In Mojave, although there are mechanisms for checking notarization, there might appear to be no direct benefits to the user other than the added confidence of knowing that Apple has checked them for malware, as their first run dialog states.
In fact, both Mojave and Catalina are quite different from High Sierra. In addition to undergoing first run checks, hardened (thus all newly notarized, but not legacy) apps run in a protected environment which isn’t a sandbox (already used for App Store and other apps), but which severely limits the ability of malware to hijack them.
Code which they run is subject to signature checking, and their own integrity may be checked at times too. Their code signatures aren’t going to be largely ignored after first run, and some kinds of tampering with a hardened app should make it impossible to open without it crashing immediately. These additional layers of security are provided by the SIP mechanism. Where they need to, hardened apps can opt out of some of that protection, but by default they should benefit from it. Notarization is for life, not just first run.
Protections claimed by Apple include:
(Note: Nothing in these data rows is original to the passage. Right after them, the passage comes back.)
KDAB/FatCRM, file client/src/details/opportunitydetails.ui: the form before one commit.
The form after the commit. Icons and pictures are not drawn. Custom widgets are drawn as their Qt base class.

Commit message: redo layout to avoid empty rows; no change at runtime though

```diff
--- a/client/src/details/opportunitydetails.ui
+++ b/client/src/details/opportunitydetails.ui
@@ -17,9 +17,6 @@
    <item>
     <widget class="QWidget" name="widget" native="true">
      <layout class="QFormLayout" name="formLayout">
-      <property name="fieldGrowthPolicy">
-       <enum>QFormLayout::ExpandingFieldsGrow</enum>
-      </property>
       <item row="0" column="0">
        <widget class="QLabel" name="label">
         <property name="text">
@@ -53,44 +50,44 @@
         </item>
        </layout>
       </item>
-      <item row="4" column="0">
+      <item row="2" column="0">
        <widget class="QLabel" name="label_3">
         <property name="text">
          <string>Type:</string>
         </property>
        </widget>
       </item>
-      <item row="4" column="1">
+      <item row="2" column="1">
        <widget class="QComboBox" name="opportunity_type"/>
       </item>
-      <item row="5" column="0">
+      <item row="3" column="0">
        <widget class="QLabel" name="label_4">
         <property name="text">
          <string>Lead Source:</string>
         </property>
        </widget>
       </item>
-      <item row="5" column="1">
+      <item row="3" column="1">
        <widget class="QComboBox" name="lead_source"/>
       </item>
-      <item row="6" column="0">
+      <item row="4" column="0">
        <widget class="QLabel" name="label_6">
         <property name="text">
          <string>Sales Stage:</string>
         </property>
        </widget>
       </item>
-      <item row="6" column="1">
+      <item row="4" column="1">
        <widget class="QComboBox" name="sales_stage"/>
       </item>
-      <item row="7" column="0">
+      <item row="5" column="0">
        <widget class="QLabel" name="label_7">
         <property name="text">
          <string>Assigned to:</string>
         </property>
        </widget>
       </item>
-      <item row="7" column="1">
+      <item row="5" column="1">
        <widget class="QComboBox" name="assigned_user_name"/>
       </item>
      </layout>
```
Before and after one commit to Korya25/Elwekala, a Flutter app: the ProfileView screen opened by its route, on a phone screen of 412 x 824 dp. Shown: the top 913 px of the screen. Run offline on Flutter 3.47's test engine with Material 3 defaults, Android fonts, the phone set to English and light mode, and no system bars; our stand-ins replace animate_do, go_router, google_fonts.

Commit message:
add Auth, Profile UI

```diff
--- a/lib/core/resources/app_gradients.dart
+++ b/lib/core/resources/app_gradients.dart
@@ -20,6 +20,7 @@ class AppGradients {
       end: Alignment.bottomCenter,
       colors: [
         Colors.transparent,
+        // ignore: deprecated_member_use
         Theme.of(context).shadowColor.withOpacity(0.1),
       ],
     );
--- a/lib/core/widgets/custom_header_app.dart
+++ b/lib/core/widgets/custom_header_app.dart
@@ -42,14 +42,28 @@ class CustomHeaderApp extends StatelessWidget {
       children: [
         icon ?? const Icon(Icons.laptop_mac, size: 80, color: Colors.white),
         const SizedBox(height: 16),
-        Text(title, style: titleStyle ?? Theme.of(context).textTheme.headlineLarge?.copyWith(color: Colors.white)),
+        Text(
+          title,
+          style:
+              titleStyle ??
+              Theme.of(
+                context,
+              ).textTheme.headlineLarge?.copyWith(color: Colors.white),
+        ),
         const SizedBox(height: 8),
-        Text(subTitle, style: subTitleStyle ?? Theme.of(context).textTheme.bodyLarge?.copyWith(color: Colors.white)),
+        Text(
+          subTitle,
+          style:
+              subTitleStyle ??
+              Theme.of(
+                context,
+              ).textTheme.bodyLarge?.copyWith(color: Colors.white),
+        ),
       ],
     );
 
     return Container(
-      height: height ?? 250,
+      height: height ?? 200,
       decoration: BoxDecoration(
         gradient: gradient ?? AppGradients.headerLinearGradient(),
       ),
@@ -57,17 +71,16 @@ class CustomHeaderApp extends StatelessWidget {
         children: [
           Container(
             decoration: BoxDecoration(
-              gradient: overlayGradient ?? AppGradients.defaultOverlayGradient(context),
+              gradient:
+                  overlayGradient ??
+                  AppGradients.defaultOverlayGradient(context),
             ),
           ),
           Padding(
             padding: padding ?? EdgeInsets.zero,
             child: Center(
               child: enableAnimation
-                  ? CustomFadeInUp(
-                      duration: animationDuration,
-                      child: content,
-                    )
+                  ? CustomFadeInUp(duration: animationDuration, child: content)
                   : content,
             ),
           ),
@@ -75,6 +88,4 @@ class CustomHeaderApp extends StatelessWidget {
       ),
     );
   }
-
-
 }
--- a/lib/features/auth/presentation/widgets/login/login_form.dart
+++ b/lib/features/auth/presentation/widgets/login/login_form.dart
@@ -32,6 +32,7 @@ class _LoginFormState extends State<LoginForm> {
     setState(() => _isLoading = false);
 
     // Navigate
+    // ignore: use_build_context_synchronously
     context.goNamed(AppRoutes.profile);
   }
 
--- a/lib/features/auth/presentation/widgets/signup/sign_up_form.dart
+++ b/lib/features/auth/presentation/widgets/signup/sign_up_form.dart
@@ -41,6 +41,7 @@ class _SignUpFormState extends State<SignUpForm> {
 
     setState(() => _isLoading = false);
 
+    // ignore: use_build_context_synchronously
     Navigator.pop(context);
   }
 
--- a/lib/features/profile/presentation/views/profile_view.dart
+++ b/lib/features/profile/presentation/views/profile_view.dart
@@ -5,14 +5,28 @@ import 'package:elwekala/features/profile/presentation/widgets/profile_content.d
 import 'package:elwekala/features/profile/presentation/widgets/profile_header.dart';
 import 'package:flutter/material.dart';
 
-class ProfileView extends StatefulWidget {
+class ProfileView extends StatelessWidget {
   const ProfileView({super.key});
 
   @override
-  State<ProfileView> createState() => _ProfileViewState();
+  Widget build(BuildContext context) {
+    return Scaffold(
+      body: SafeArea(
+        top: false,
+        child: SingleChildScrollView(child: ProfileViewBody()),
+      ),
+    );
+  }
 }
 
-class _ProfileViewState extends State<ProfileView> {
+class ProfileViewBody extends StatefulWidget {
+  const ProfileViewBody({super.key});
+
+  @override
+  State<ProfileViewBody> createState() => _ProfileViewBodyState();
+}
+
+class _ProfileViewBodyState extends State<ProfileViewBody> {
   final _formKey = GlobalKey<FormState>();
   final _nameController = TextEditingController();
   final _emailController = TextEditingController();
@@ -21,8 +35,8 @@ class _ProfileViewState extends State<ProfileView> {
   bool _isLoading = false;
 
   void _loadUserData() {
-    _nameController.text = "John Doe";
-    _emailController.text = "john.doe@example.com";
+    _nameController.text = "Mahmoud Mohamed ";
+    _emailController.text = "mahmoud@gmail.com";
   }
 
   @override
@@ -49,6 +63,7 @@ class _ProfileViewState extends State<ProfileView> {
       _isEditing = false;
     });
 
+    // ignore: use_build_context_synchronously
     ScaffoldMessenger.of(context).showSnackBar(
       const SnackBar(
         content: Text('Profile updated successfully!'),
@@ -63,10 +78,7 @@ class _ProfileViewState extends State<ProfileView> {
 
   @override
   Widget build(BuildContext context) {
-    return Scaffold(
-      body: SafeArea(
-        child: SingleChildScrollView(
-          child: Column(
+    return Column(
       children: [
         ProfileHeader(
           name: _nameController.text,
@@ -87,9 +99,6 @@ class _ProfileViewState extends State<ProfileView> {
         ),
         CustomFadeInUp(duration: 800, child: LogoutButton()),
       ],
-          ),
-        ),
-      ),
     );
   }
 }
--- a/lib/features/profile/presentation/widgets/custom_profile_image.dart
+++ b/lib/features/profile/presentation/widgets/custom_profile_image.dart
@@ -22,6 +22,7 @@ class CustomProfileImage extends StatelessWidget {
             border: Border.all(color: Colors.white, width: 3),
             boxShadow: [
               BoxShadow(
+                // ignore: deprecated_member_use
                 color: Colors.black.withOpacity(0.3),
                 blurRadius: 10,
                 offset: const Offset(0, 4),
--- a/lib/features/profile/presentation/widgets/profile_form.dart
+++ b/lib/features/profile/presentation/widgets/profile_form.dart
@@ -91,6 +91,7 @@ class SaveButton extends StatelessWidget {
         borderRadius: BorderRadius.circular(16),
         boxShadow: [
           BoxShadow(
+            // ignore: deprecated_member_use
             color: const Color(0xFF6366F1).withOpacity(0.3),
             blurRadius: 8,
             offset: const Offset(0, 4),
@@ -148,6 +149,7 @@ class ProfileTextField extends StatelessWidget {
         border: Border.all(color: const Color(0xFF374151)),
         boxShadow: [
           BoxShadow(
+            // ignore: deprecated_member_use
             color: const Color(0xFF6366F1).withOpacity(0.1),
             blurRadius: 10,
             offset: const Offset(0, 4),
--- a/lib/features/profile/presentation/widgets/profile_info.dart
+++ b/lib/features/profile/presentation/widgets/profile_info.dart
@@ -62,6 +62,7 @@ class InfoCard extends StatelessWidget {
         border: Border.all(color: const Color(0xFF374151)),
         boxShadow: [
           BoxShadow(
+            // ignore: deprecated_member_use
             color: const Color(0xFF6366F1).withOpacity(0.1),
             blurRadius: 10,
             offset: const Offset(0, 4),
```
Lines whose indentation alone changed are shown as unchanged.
- code can’t create executable memory without it being associated with a code signature;
- when read from storage, all code and data mapped into the running code must match their code signatures;
- code which is modified in memory and doesn’t match its signature can’t be executed;
- protection from code injection and dylib hijacking.
Do your own apps need to be notarized too?
If you build your own apps, using Automator, AppleScript, another scripting system or even Xcode, you don’t need to acquire a developer ID, code signing certificate, and start notarizing them unless you provide them to others via the Internet. Catalina still runs apps which haven’t been notarized or even signed, including those built after 1 June 2019. But you may find them more complex to run, and they don’t of course benefit from any of new security protection unless they’re signed and hardened.
Apple has, though, announced that it intends that a future version of macOS (possibly 10.16) will not run unsigned code so readily. How that will affect those who build their own apps isn’t yet clear. Let’s get notarization sorted first.
One other factor which might have played a role in all this is the version of Xcode and its SDK which software is built with, but Apple doesn’t suggest anywhere that might be the case. It is of importance when considering Catalina’s new privacy protection – a subject I will cover here soon.
Thanks to Rosyna Keller @rosyna for corrections to the benefits of the hardened runtime given above, pointing out that these also apply to Mojave and haven’t changed in Catalina.